After going through the data below, state how many lines contain "AppColors", and nothing else.

*** Data shown Section Begins ***

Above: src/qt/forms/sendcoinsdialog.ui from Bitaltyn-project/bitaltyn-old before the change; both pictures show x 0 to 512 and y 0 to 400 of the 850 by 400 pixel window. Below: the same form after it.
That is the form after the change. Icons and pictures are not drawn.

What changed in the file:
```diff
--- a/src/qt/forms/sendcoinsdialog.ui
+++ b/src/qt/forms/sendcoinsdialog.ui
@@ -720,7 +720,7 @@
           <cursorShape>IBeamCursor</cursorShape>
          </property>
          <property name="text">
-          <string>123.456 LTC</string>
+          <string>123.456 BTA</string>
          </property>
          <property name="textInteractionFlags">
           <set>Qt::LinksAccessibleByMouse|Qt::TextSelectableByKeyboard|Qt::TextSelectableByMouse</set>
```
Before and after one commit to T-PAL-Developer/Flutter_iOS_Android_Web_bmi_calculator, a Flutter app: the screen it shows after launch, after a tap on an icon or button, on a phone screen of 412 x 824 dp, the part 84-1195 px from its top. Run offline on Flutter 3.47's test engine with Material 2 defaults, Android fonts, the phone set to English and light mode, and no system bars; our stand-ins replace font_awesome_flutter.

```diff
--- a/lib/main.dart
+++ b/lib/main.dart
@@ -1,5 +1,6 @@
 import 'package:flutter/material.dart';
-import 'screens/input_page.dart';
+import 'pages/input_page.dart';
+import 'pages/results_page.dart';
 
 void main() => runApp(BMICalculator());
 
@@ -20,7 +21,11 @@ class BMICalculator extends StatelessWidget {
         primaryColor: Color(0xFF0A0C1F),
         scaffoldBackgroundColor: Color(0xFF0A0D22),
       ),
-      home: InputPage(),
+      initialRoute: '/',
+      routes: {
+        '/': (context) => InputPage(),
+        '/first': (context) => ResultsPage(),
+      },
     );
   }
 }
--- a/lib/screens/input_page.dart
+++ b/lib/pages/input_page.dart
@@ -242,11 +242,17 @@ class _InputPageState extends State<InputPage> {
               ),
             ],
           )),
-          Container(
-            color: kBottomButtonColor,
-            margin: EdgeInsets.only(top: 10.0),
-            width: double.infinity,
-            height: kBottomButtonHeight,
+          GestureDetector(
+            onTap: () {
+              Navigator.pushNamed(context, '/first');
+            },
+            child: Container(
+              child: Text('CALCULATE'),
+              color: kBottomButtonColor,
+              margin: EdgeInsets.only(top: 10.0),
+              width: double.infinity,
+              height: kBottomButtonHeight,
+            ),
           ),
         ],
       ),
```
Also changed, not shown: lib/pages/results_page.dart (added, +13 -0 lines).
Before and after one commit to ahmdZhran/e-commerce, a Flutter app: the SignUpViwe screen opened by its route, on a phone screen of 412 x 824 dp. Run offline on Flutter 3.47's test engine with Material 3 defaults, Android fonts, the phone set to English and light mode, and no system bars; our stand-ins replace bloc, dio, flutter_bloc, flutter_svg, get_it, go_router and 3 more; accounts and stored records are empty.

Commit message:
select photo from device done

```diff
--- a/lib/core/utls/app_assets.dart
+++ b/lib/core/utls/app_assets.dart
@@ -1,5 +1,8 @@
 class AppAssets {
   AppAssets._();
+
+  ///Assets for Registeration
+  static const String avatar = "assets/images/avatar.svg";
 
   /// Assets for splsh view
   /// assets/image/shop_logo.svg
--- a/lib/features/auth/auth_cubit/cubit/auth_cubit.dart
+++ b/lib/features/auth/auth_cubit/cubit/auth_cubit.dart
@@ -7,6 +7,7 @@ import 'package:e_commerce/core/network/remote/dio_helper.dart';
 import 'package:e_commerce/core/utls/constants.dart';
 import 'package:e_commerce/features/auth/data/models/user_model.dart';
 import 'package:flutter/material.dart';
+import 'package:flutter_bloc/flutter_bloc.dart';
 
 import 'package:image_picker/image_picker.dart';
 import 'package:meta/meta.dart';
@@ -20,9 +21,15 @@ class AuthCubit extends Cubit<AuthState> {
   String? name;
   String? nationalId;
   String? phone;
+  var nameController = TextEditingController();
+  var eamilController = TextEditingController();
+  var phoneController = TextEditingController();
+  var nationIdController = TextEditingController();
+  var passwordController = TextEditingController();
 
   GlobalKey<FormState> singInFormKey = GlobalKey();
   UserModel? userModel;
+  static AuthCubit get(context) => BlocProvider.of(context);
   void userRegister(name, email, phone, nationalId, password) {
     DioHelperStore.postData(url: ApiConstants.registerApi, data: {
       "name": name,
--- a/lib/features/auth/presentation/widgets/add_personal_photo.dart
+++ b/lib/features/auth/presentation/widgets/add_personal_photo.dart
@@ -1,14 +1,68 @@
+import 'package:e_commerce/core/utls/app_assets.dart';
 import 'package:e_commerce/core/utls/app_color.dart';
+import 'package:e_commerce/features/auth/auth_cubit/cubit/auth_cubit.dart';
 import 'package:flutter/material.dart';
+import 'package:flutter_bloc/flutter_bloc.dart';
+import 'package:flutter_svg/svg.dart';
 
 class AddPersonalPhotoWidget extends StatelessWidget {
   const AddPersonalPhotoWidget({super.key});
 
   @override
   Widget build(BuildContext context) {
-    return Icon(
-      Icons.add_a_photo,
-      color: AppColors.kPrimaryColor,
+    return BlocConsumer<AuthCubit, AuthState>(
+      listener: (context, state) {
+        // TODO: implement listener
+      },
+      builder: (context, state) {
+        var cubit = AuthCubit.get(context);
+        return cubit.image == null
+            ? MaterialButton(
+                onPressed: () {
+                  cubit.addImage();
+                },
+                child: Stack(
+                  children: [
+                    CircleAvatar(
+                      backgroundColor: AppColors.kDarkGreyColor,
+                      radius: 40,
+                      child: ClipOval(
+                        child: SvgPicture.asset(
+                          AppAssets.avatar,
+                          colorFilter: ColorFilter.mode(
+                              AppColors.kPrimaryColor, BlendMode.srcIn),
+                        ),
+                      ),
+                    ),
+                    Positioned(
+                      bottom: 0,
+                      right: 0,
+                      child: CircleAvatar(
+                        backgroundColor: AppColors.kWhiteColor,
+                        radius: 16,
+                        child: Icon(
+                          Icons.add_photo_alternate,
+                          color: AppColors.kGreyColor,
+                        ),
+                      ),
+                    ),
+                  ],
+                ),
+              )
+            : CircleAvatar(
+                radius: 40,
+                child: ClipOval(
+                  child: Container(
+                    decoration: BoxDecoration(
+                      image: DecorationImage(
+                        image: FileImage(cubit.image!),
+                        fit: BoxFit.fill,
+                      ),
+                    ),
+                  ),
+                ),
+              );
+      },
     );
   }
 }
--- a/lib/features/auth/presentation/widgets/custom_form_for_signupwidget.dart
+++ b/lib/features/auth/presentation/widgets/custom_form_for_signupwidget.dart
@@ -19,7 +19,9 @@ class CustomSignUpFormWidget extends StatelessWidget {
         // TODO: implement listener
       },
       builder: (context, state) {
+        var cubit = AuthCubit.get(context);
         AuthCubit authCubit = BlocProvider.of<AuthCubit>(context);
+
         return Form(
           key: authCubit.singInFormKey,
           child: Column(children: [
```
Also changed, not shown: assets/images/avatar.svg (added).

*** Data shown Section Ends ***

### Exercise result
5